Vukile Property Fund bullish about retail sector

Vukile Property Fund says people still enjoy the experiential nature of physical retail, thus putting the company in a strong position for the future.

Vukile owned Los Arcos centre in Seville Spain

“As lockdowns lightened, customers flocked back to our malls”, reports CEO, Laurence Rapp.

“Sales rebounded even faster than footfall, continuing the trend of bigger shopping basket sizes with less frequent visits and more focused shopping.”

In its financial results, the company reveals that rural and township malls show consistent outperformance on both sales and footfall.

Value shopping centres with large exposure to grocers and essential services did well during lockdown levels, with strong sustainable sales growth.

However, commuter centres remain under pressure with reduced sales and footfall, points out Rapp. Commuter centres generally incorporate or are near commuter facilities like taxi ranks, bus stations and train stations, or a combination of these.

“Regional malls are the largest contributor to softer sales and footfall in the portfolio, with value, community and neighbourhood centres showing consistent improved performance.”

A regional mall has the significant size, retail variety, access and appeal to attract customers from a wider radius (region) beyond its location.

Laurence Rapp

In South Africa and Spain, the fund offered around R467m of rental relief to help its tenants sustain their businesses.

Rapp says Vukile’s Southern Africa portfolio showed sustained performance with improvements in key operating metrics.

Like-for-like trading density grew by 1.7%, rent collection was 98%, vacancies reached 3.2%, with retail retention rate at 90%. The fund has quality tenants and 80% of these are national retailers.

According to Rapp, there is a growing demand for unlisted retailers in rural and township malls. Retailers such as Power Fashion, Studio 88, OBC Chicken, and Pedros Chicken, among others, continue to open new stores.

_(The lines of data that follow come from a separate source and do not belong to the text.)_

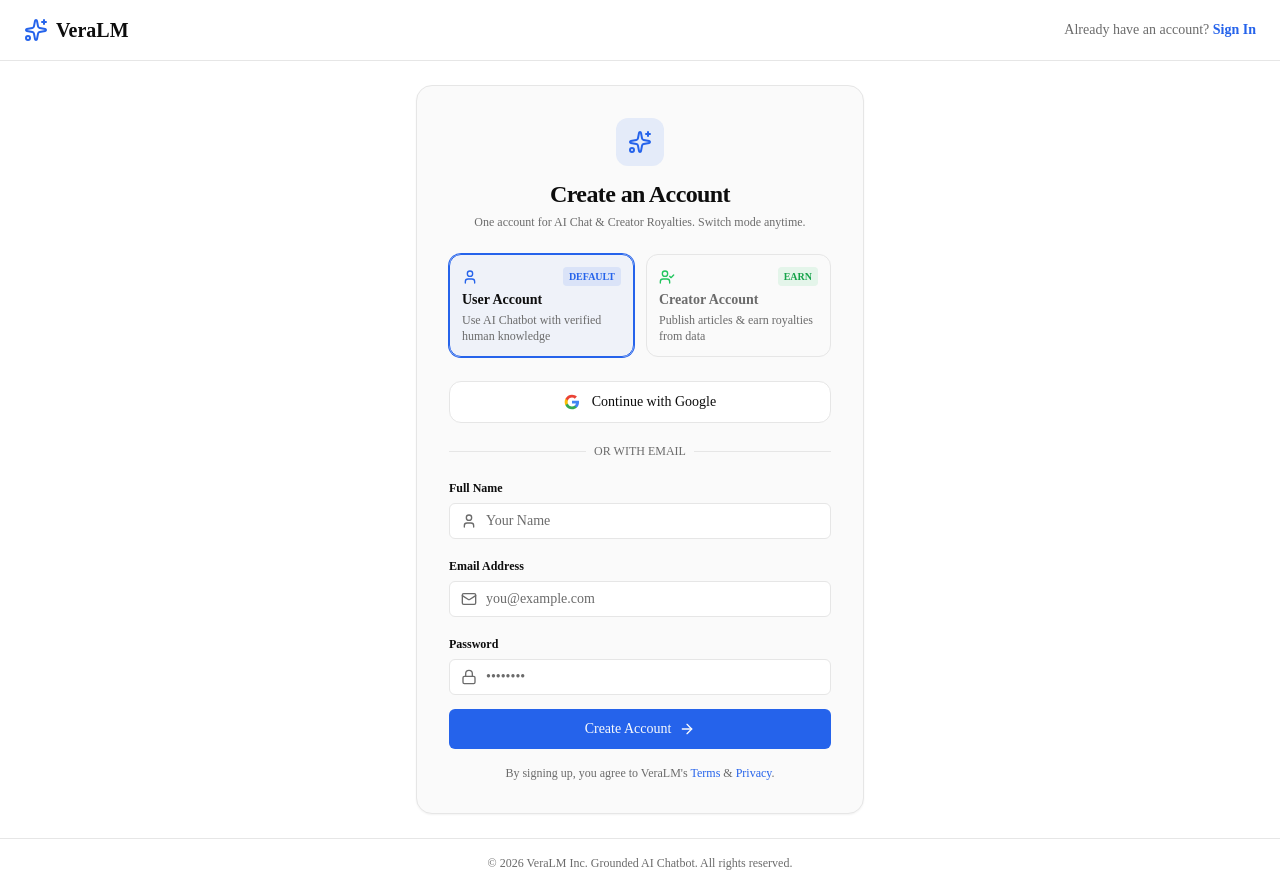
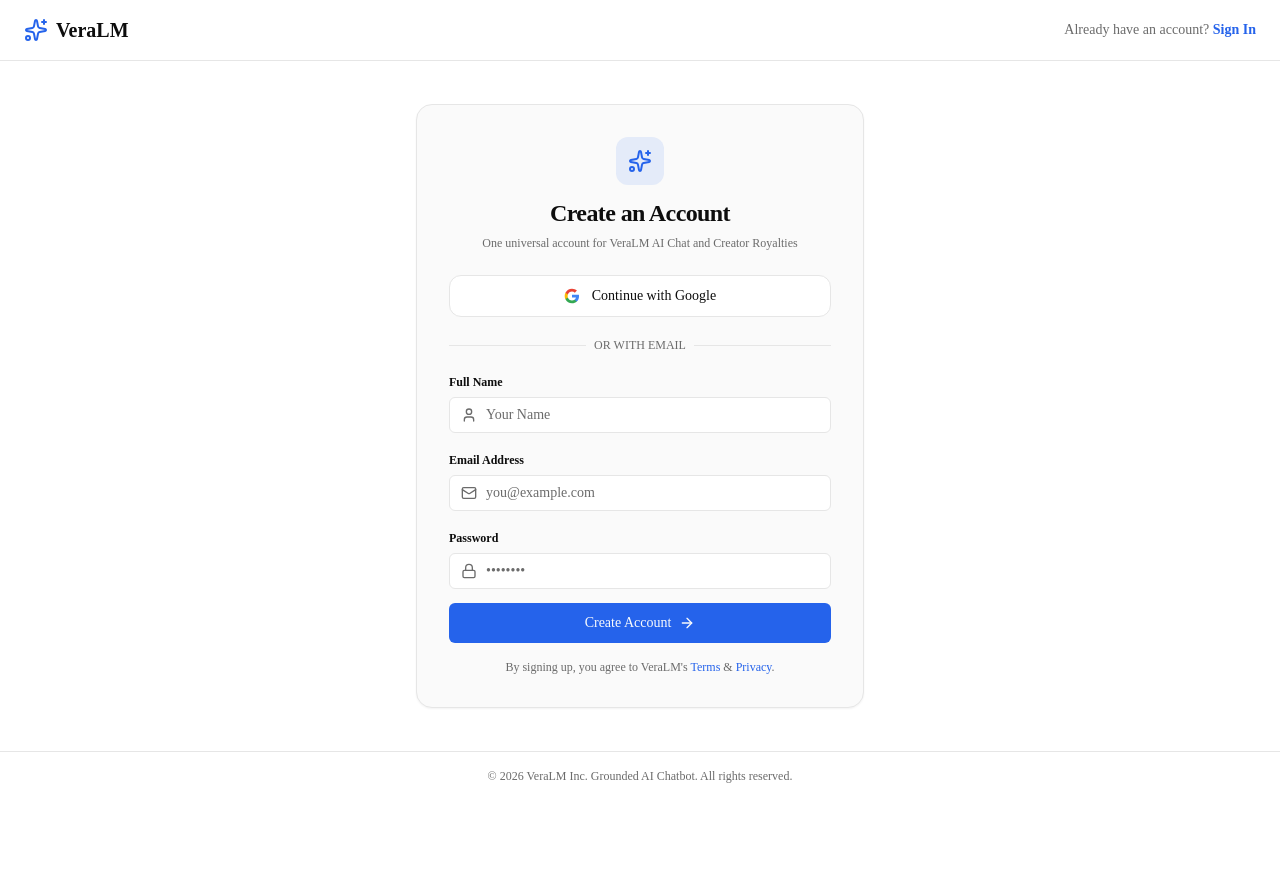
Before and after one commit to Mohinkw/veralm, a Next.js app: page /register in a window 1280 px wide. After the commit the page ends 800 px from the top, so only its background shows below. Built offline with nearby package versions, Linux system fonts and the light colour scheme; no server answers.

Commit message:
feat(auth): streamline sign-up into single universal account without user/creator picker

```diff
--- a/src/app/register/page.tsx
+++ b/src/app/register/page.tsx
@@ -3,7 +3,7 @@
 import { useState } from 'react';
 import Link from 'next/link';
 import { useRouter } from 'next/navigation';
-import { Sparkles, ArrowRight, UserCheck, ShieldCheck, Mail, Lock, User, AlertCircle, CheckCircle } from 'lucide-react';
+import { Sparkles, ArrowRight, Mail, Lock, User, AlertCircle, CheckCircle } from 'lucide-react';
 import { Button } from '@/components/ui/button';
 import { Input } from '@/components/ui/input';
 import { supabase } from '@/lib/supabase';
@@ -16,7 +16,6 @@ export default function RegisterPage() {
   const [name, setName] = useState('');
   const [email, setEmail] = useState('');
   const [password, setPassword] = useState('');
-  const [accountType, setAccountType] = useState<'user' | 'creator'>('user');
   const [isLoading, setIsLoading] = useState(false);
   const [error, setError] = useState<string | null>(null);
   const [successMessage, setSuccessMessage] = useState<string | null>(null);
@@ -28,7 +27,7 @@ export default function RegisterPage() {
     setSuccessMessage(null);
 
     try {
-      setMode(accountType);
+      setMode('user');
 
       const { data, error: signUpError } = await supabase.auth.signUp({
         email,
@@ -36,7 +35,7 @@ export default function RegisterPage() {
         options: {
           data: {
             full_name: name,
-            role: accountType,
+            role: 'user',
           },
           emailRedirectTo: `${window.location.origin}/auth/callback`,
         },
@@ -49,14 +48,9 @@ export default function RegisterPage() {
       }
 
       if (data?.session) {
-        // Immediate session
-        if (accountType === 'creator') {
-          router.push('/creators/dashboard');
-        } else {
-          router.push('/');
-        }
+        router.push('/');
       } else {
-        setSuccessMessage('Registration successful! Check your email to confirm, or sign in directly.');
+        setSuccessMessage('Account created! Check your email to confirm, or sign in.');
         setTimeout(() => router.push('/'), 2000);
       }
     } catch (err: any) {
@@ -69,13 +63,11 @@ export default function RegisterPage() {
   const handleGoogleSignUp = async () => {
     setError(null);
     try {
-      setMode(accountType);
+      setMode('user');
       const { error: oauthError } = await supabase.auth.signInWithOAuth({
         provider: 'google',
         options: {
-          redirectTo: `${window.location.origin}/auth/callback?next=${
-            accountType === 'creator' ? '/creators/dashboard' : '/'
-          }`,
+          redirectTo: `${window.location.origin}/auth/callback?next=/`,
         },
       });
       if (oauthError) setError(oauthError.message);
@@ -105,46 +97,9 @@ export default function RegisterPage() {
               <Sparkles className="h-6 w-6" />
             </div>
             <h1 className="text-2xl font-bold tracking-tight">Create an Account</h1>
-            <p className="text-xs text-muted-foreground mt-1">
-              One account for AI Chat & Creator Royalties. Switch mode anytime.
+            <p className="text-xs text-muted-foreground mt-1.5">
+              One universal account for VeraLM AI Chat and Creator Royalties
             </p>
-          </div>
-
-          {/* Account type choice - Default is User */}
-          <div className="grid grid-cols-2 gap-3 mb-6">
-            <button
-              type="button"
-              onClick={() => setAccountType('user')}
-              className={`p-3 rounded-xl border text-left transition-all ${
-                accountType === 'user'
-                  ? 'border-primary bg-primary/5 text-foreground ring-1 ring-primary'
-                  : 'border-border text-muted-foreground hover:border-foreground/30'
-              }`}
-            >
-              <div className="flex items-center justify-between mb-1">
-                <User className="h-4 w-4 text-primary" />
-                <span className="text-[10px] uppercase font-bold text-primary bg-primary/10 px-1.5 py-0.5 rounded">Default</span>
-              </div>
-              <div className="font-semibold text-sm">User Account</div>
-              <div className="text-xs text-muted-foreground mt-0.5">Use AI Chatbot with verified human knowledge</div>
-            </button>
-
-            <button
-              type="button"
-              onClick={() => setAccountType('creator')}
-              className={`p-3 rounded-xl border text-left transition-all ${
-                accountType === 'creator'
-                  ? 'border-primary bg-primary/5 text-foreground ring-1 ring-primary'
-                  : 'border-border text-muted-foreground hover:border-foreground/30'
-              }`}
-            >
-              <div className="flex items-center justify-between mb-1">
-                <UserCheck className="h-4 w-4 text-green-500" />
-                <span className="text-[10px] uppercase font-bold text-green-600 bg-green-500/10 px-1.5 py-0.5 rounded">Earn</span>
-              </div>
-              <div className="font-semibold text-sm">Creator Account</div>
-              <div className="text-xs text-muted-foreground mt-0.5">Publish articles & earn royalties from data</div>
-            </button>
           </div>
 
           {/* Google Sign-in */}
```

Spanish vacancies were 1.7%, rent collection rate was more than at 95%, with 94% of retail space let to national and international tenants.

Rapp says supermarket, DIY, household goods, and sports have been the best-performing sectors since the start of the pandemic.

“Bricks and mortar remain critical in omnichannel strategy (online and offline), with 60% of our retailers planning to invest in improving their physical stores. Another 84% believe their customers prefer physical stores vs online shopping.”

Vukile has assets valued at R33.6bn, which include South Africa (49%) and Spain (51%), through its 82.5% held Madrid-listed subsidiary, Castellana Property Socimi.

For the period ended 31 March 2021, Vukile declared a cash dividend of 101.04 cents per share to be paid out in July 2021.

The company reduced its debt by R3.1bn during the year, primarily due to the sale of Atlantic leaf (R1.1bn), asset sales (R231m), and the rand recovery against the euro (R1.8bn).

Vukile performed admirably, ensuring operational excellence and balance sheet strength. We are emerging from the pandemic in a robust financial position with a strong operating platform.”

Changing retail landscape

Rapp says that Vukile’s core competency in active asset management and growing capability in data-driven customer centricity places it advantageously for the structural shifts in retail that have accelerated over the past year.

Bloemfontein Plaza

“Retail is more exciting and dynamic than it has ever been, and has become a major source of innovation. Malls are changing and finding ways to stay relevant and be even more enticing.”

While the future of retail will be both online and offline, it will be singularly customer-driven. To this end, Vukile has invested R22m in its in-mall Wi-Fi network, currently available in 16 malls, with nearly four million registered users.

Vukile has also launched its Waya Waya app and is reaping the rewards of its investment in Fetch, a geolocation data service. An internal team will analyse data from the Fetch and Wi-Fi customer base to devise new strategies that add value to tenants.

“We predict that retail will become an operating asset class and not just provide a physical space to shop. Understanding big data is an important trend going forward. Happy tenants equals more demand for space, and future growth in value for retail assets,” he adds.

Edited by Gudrun Kaiser

The views and opinions expressed in this article are those of the author and do not necessarily reflect the views of Safrea or its members.


Leave a Reply

Your email address will not be published. Required fields are marked *